- _ENTRIES SUPPLIED_
....

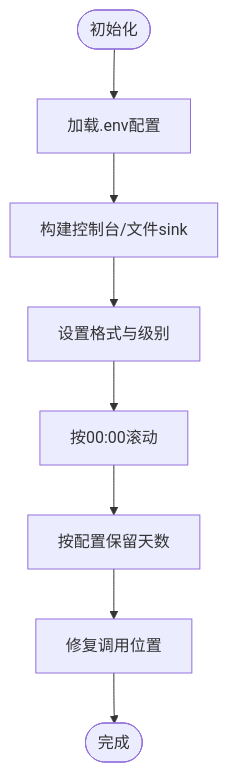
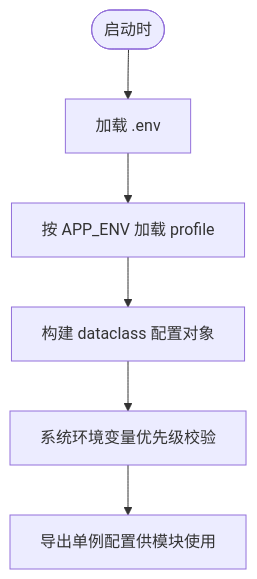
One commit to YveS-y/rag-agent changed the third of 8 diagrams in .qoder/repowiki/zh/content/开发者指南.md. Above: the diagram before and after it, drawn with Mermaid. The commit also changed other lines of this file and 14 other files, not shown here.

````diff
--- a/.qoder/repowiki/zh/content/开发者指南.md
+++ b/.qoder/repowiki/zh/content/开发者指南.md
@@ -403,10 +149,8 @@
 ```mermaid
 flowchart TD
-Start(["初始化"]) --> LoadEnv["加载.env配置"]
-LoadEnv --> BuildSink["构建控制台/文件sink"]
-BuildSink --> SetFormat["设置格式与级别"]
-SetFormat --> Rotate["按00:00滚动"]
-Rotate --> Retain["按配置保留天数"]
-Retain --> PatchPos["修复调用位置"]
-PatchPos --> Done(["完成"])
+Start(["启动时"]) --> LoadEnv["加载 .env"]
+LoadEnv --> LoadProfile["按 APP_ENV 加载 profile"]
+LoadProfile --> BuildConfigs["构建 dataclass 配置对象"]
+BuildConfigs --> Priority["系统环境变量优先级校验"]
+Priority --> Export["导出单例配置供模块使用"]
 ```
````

....

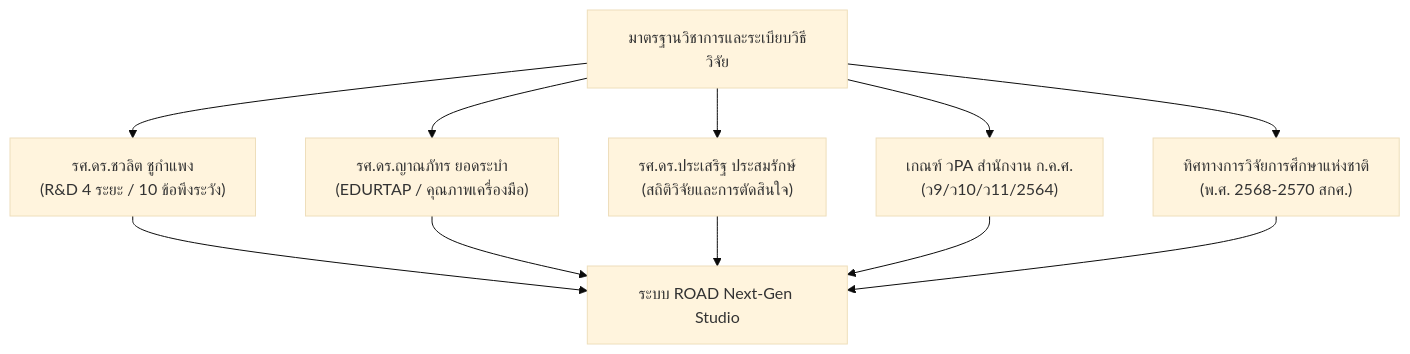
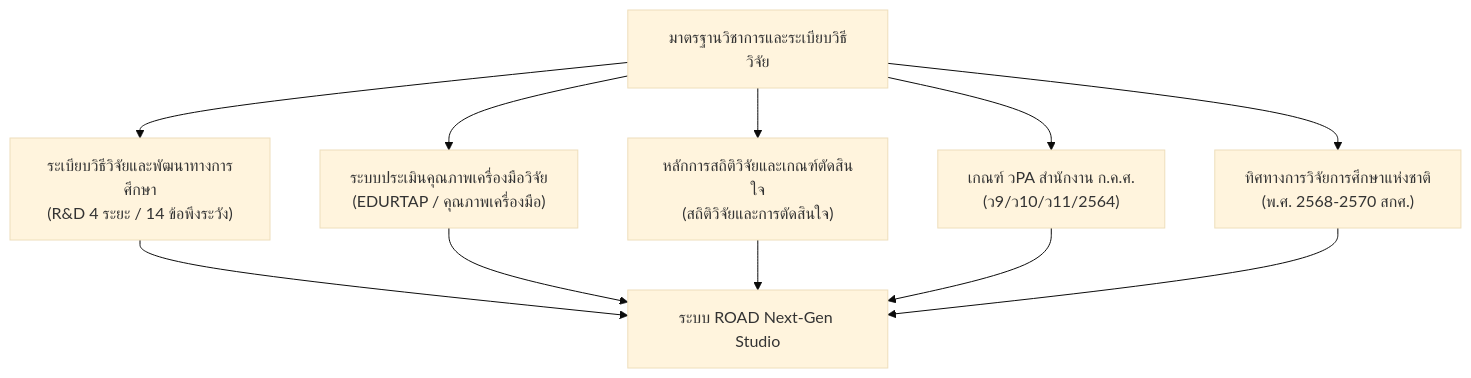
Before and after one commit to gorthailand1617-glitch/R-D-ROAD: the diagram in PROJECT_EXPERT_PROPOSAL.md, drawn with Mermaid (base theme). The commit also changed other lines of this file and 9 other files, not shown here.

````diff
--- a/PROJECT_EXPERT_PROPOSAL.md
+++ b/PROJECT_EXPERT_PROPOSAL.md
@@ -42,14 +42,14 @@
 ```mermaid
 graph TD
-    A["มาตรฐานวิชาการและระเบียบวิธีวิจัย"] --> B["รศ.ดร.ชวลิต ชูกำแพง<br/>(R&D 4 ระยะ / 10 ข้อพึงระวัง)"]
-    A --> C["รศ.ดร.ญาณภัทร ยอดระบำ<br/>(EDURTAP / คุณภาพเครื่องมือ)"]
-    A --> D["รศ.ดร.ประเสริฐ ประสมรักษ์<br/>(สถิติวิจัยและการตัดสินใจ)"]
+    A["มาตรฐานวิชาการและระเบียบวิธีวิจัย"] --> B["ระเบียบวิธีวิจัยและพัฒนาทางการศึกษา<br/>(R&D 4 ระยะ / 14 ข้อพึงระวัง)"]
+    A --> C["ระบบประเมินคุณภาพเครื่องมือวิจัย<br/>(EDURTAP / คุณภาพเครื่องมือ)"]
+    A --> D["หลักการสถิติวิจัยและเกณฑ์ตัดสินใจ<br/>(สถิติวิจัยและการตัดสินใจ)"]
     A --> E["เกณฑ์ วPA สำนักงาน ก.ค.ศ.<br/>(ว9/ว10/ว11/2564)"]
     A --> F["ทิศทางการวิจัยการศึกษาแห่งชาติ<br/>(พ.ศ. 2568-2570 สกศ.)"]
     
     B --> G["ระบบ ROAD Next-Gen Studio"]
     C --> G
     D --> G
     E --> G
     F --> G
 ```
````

....

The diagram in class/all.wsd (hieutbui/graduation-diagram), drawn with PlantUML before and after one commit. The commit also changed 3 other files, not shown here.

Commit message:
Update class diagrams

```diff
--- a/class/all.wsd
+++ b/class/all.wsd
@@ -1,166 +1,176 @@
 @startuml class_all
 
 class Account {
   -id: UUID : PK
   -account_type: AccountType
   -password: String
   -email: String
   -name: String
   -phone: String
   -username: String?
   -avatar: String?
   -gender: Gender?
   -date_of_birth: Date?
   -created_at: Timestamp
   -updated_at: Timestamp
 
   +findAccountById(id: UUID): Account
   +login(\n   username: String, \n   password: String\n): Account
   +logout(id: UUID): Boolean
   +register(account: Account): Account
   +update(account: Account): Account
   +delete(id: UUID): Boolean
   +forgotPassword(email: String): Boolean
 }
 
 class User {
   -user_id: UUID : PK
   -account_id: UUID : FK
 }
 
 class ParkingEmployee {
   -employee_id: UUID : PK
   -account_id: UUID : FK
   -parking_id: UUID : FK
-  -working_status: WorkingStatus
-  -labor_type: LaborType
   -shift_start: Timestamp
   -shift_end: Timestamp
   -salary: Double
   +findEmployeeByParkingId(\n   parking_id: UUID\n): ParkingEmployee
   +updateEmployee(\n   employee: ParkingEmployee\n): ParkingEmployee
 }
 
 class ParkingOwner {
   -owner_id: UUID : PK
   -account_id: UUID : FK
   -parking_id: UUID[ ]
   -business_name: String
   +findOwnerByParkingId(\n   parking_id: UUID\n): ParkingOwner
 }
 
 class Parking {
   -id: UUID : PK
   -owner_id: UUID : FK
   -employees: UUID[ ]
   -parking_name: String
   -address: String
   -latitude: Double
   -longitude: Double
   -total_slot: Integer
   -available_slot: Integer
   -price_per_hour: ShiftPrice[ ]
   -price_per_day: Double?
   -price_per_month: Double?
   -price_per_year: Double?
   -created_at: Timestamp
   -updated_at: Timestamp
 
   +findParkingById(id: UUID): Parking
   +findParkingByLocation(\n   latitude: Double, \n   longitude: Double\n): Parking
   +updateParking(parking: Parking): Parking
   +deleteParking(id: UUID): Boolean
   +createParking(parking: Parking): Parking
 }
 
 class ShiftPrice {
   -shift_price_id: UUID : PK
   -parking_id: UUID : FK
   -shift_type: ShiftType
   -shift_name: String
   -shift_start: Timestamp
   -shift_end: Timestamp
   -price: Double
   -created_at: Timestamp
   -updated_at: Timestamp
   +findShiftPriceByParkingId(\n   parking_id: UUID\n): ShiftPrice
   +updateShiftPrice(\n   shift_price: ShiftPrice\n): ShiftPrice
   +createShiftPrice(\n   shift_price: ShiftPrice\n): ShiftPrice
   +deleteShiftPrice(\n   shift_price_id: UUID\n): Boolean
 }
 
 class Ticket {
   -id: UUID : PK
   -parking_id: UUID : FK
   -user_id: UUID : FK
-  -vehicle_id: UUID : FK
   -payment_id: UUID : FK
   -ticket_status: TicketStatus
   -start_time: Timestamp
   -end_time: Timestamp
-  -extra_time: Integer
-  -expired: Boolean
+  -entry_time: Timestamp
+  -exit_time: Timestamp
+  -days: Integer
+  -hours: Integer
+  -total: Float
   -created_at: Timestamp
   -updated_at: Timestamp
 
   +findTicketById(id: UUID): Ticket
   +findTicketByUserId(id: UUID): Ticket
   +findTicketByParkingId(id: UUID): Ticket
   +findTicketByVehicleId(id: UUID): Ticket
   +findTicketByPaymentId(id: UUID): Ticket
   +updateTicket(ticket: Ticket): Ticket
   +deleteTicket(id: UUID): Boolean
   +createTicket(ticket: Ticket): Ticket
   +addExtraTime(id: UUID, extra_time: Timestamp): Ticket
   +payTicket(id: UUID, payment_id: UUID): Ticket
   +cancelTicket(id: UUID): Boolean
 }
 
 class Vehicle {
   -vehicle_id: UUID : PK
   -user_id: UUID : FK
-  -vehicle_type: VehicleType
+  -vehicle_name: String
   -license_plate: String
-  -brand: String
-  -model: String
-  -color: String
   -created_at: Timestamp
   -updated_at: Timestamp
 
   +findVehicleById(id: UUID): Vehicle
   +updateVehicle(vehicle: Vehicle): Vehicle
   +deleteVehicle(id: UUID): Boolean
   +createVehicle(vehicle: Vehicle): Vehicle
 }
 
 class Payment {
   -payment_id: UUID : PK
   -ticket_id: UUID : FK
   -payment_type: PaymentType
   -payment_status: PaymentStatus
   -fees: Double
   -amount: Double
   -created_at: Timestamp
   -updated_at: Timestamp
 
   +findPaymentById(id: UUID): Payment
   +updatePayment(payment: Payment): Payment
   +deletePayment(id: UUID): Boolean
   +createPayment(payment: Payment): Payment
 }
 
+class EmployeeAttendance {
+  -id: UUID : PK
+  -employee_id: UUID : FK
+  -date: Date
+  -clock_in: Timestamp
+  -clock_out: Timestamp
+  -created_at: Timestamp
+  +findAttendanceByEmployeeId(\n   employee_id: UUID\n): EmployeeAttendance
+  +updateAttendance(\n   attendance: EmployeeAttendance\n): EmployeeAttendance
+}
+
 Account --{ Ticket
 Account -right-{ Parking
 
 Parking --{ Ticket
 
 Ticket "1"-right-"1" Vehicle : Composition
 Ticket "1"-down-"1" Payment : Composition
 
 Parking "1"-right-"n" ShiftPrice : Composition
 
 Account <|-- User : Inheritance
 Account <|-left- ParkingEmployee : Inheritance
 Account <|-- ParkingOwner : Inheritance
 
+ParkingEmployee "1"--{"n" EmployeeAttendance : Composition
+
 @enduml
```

....

- _WHAT THIS TASK INVOLVES_
Tally the lines above containing "开发者指南". Answer with the count only.

- _RESULT_
3